Aaron Hill – While I ranked him lower than where he was going in most drafts, I also thought Hill could bat .260 with 25 HRs and 70 runs/RBIs. The only thing that made his numbers approach my expectations was a trade to the desert. Hill currently sits at .246 with just eight homers. He does have 61 runs and 61 RBIs, so my 70/70 wasn’t too far off. But, yikes, 2009 was a long, long, long time ago.
Mitch Moreland – I thought Moreland would easily hit 20 HR and drive in 80 RBIs and that he could finish top 15 at 1b. Wow, was that wrong. Moreland has 16 HRs and never showed enough skills to get the PT required to reach 80 RBIs (he has just 51). He is not only outside the top 15 1bs, he isn’t even in the top 30.
Brandon Allen – Allen never got the playing time and he was really just a stab in the dark for me. Still, when he has gotten into games, he has done nothing. He has a .200 average and just six homers in 175 ABs.
Juan Miranda – The thought of Miranda having 20+ HR potential is laughable now. Fighting off Xavier Nady and Russell Branyan wasn’t even possible for the slugger who has sluggishly batted just .213 with seven homers in 174 ABs.
Ryan Hanigan, Josh Thole, A.J. Ellis – These guys never got the at bats to do anything. They were decent gambles, but hit just 11 HRs combined.
Mark Ellis, Sean Rodriguez, Eric Young Jr. – Ultimately they didn’t come close to anything resembling a sleeper. Thankfully, you couldn’t have spent much on them. Young did steal some bases, despite having a really hard time actually getting to first base – so there’s that!

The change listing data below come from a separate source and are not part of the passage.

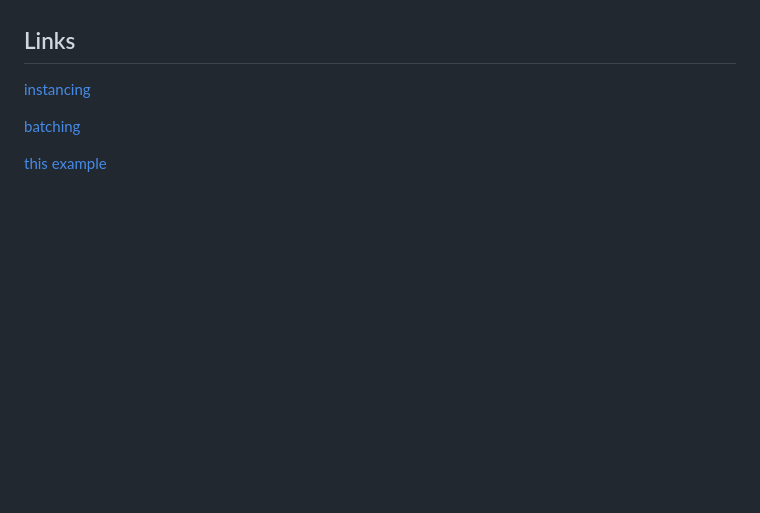
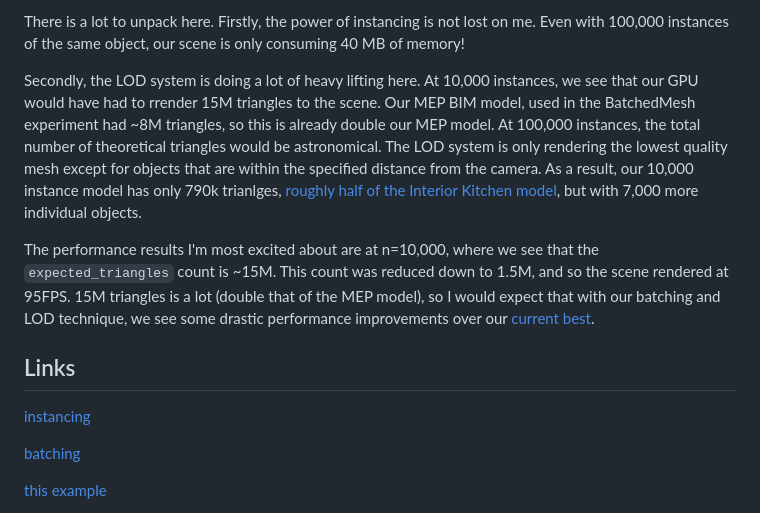
Before and after one commit to suryashch/3d_modelling, a Markdown page: research/optimizing-the-scene/batchedmesh-with-LOD.md, the part around one of its changes. Rendered like a GitHub page; blank space fills up the shorter version.

Commit message:
Code walkdown of batchedmesh with LOD

```diff
--- a/research/optimizing-the-scene/batchedmesh-with-LOD.md
+++ b/research/optimizing-the-scene/batchedmesh-with-LOD.md
@@ -270,3 +331,9 @@ Our loader object is loading our 3 versions of the mesh geometries to variables
+There is a lot to unpack here. Firstly, the power of instancing is not lost on me. Even with 100,000 instances of the same object, our scene is only consuming 40 MB of memory!
+
+Secondly, the LOD system is doing a lot of heavy lifting here. At 10,000 instances, we see that our GPU would have had to rrender 15M triangles to the scene. Our MEP BIM model, used in the BatchedMesh experiment had ~8M triangles, so this is already double our MEP model. At 100,000 instances, the total number of theoretical triangles would be astronomical. The LOD system is only rendering the lowest quality mesh except for objects that are within the specified distance from the camera. As a result, our 10,000 instance model has only 790k trianlges, [roughly half of the Interior Kitchen model](draw-calls-in-scenes.md), but with 7,000 more individual objects.
+
+The performance results I'm most excited about are at n=10,000, where we see that the `expected_triangles` count is ~15M. This count was reduced down to 1.5M, and so the scene rendered at 95FPS. 15M triangles is a lot (double that of the MEP model), so I would expect that with our batching and LOD technique, we see some drastic performance improvements over our [current best](instanced-mesh.md).
+
 
 
 
```
Also changed, not shown: other parts of research/optimizing-the-scene/batchedmesh-with-LOD.md (+64 -1 lines).
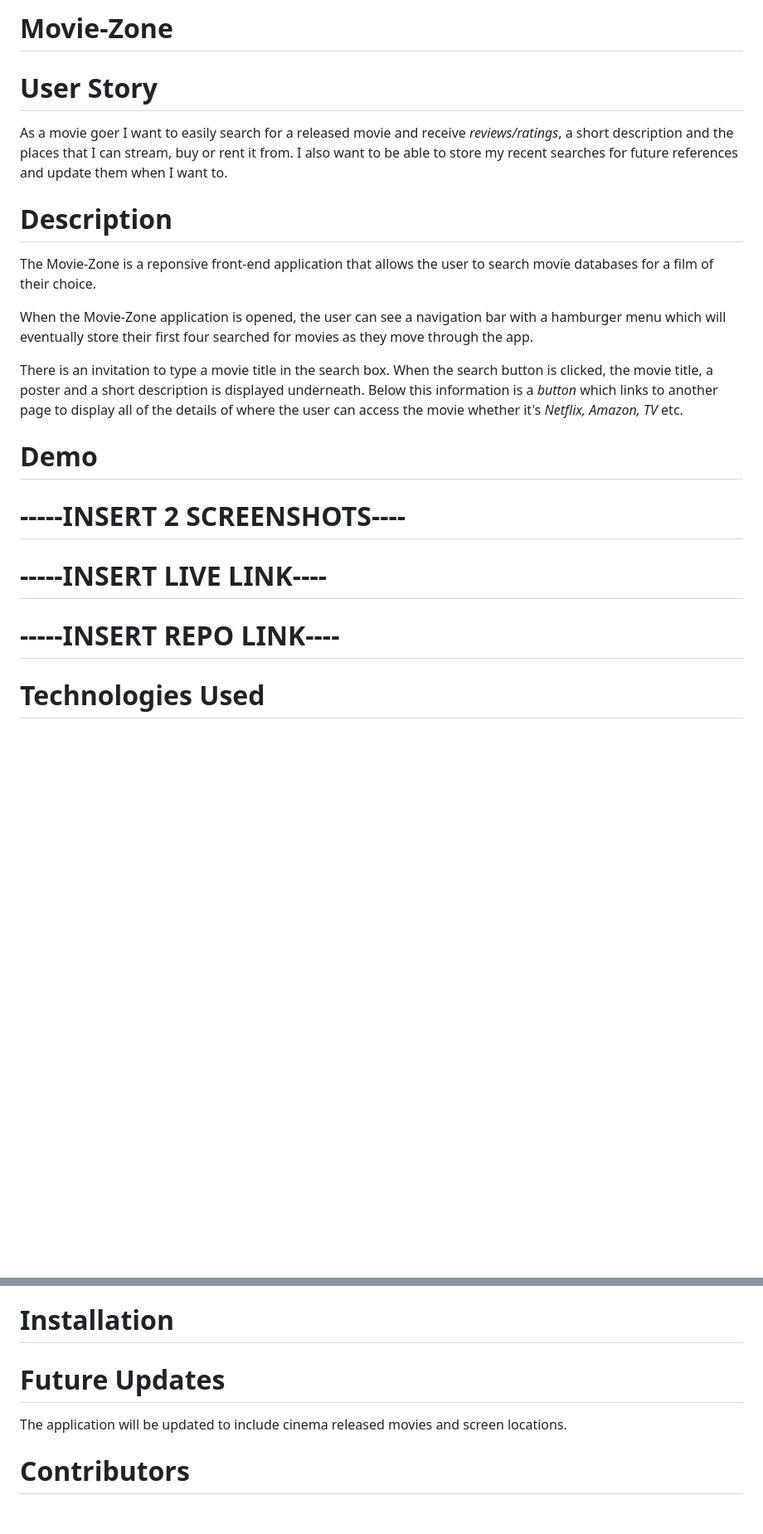
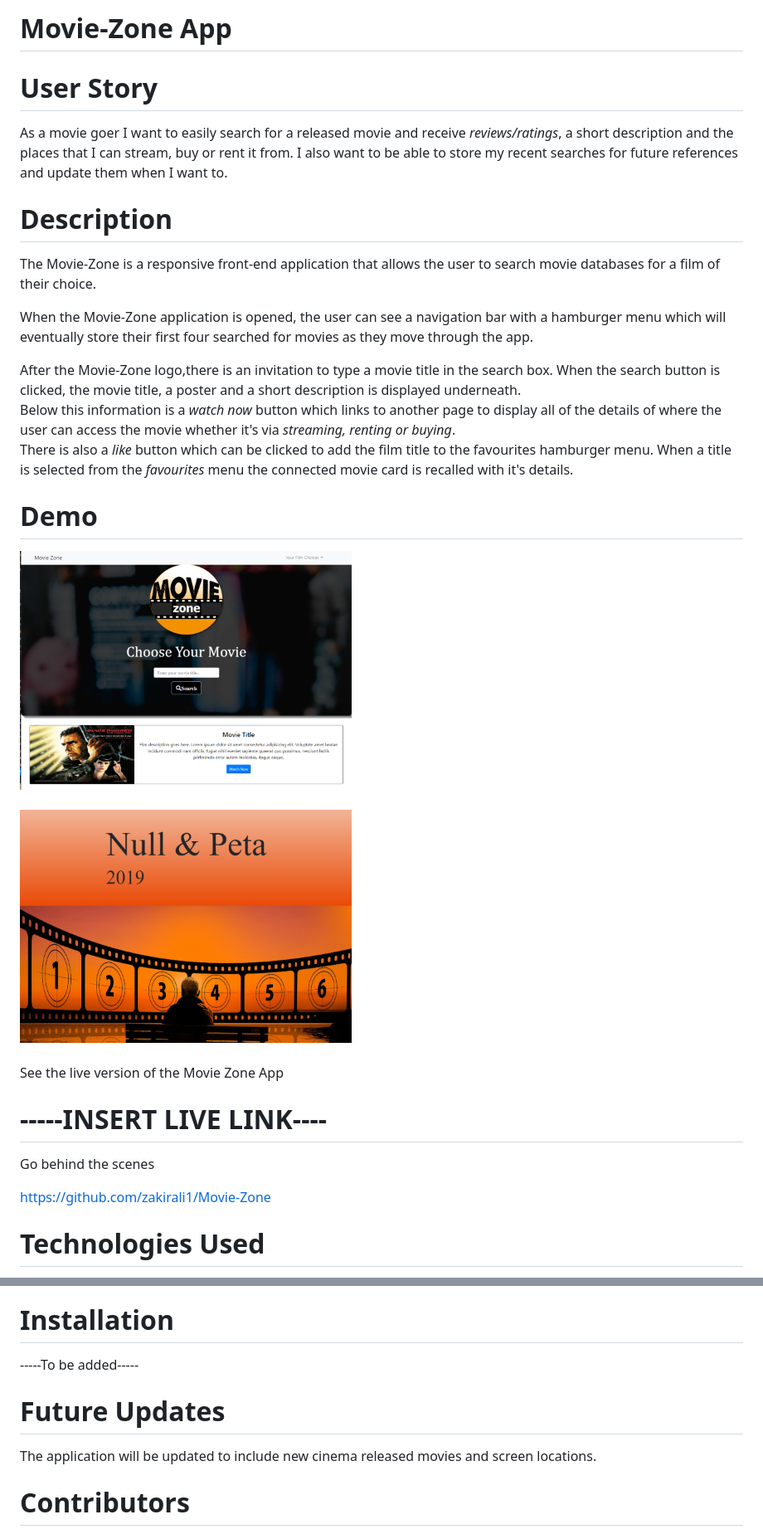
Before and after one commit to zakirali1/Movie-Zone, a Markdown page: README.md, 2 parts joined by grey strips. Shown: that part at 83% size. Drawn GitHub-style; pictures changed too: assets/README/mzpic1.png (added), assets/README/mzpic2.png (added); blank space fills up the shorter version.

```diff
--- a/README.md
+++ b/README.md
@@ -1,23 +1,33 @@
-# Movie-Zone
+# **Movie-Zone App**
 
 # User Story
 As a movie goer I want to easily search for a released movie and receive *reviews/ratings*, a short description and the places that I can stream, buy or rent it from.
 I also want to be able to store my recent searches for future references and update them when I want to.
 
 # Description
-The Movie-Zone is a reponsive front-end application that allows the user to search movie databases for a film of their choice.
+The Movie-Zone is a responsive front-end application that allows the user to search movie databases for a film of their choice.
 
 When the Movie-Zone application is opened, the user can see a navigation bar with a hamburger menu which will eventually store their first four searched for movies as they move through the app.
 
-
-There is an invitation to type a movie title in the search box. When the search button is clicked, the movie title, a poster and a short description is displayed underneath.
-Below this information is a *button* which links to another page to display all of the details of where the user can access the movie whether it's *Netflix, Amazon, TV* etc.
+After the Movie-Zone logo,there is an invitation to type a movie title in the search box. When the search button is clicked, the movie title, a poster and a short description is displayed underneath.<br/>
+Below this information is a *watch now* button which links to another page to display all of the details of where the user can access the movie whether it's via *streaming, renting or buying*.<br/>
+There is also a *like* button which can be clicked to add the film title to the favourites hamburger menu.
+When a title is selected from the *favourites* menu the connected movie card is recalled with it's details.
 
 # Demo
-# -----INSERT 2 SCREENSHOTS----
 
+![Movie-Zone index page](./assets/README/mzpic1.png "Movie Zone Homepage screenshot")
+\
+\
+![Movie-Zone results page](./assets/README/mzpic2.png "Movie Zone Homepage screenshot")
+\
+\
+See the live version of the Movie Zone App
 # -----INSERT LIVE LINK----
-# -----INSERT REPO LINK----
+Go behind the scenes<br/>
+
+https://github.com/zakirali1/Movie-Zone
+<br/>
 
 
 # Technologies Used
@@ -31,11 +41,11 @@ Below this information is a *button* which links to another page to display all
 
 # Installation
 
-
+-----To be added-----
 
 
 # Future Updates
-The application will be updated to include cinema released movies and screen locations.
+The application will be updated to include new cinema released movies and screen locations.
 
 
 # Contributors
```
Also changed, not shown: other parts of README.md (+14 -14 lines).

Jose Lopez, David Freese – I thought both guys would be cheap enough to make any contributions worthwhile. Freese hasn’t played much because he has been hurt (typical), whereas Lopez hasn’t played much because he sucks (typical). Both have shown signs down the stretch, but were basically worthless throughout the year.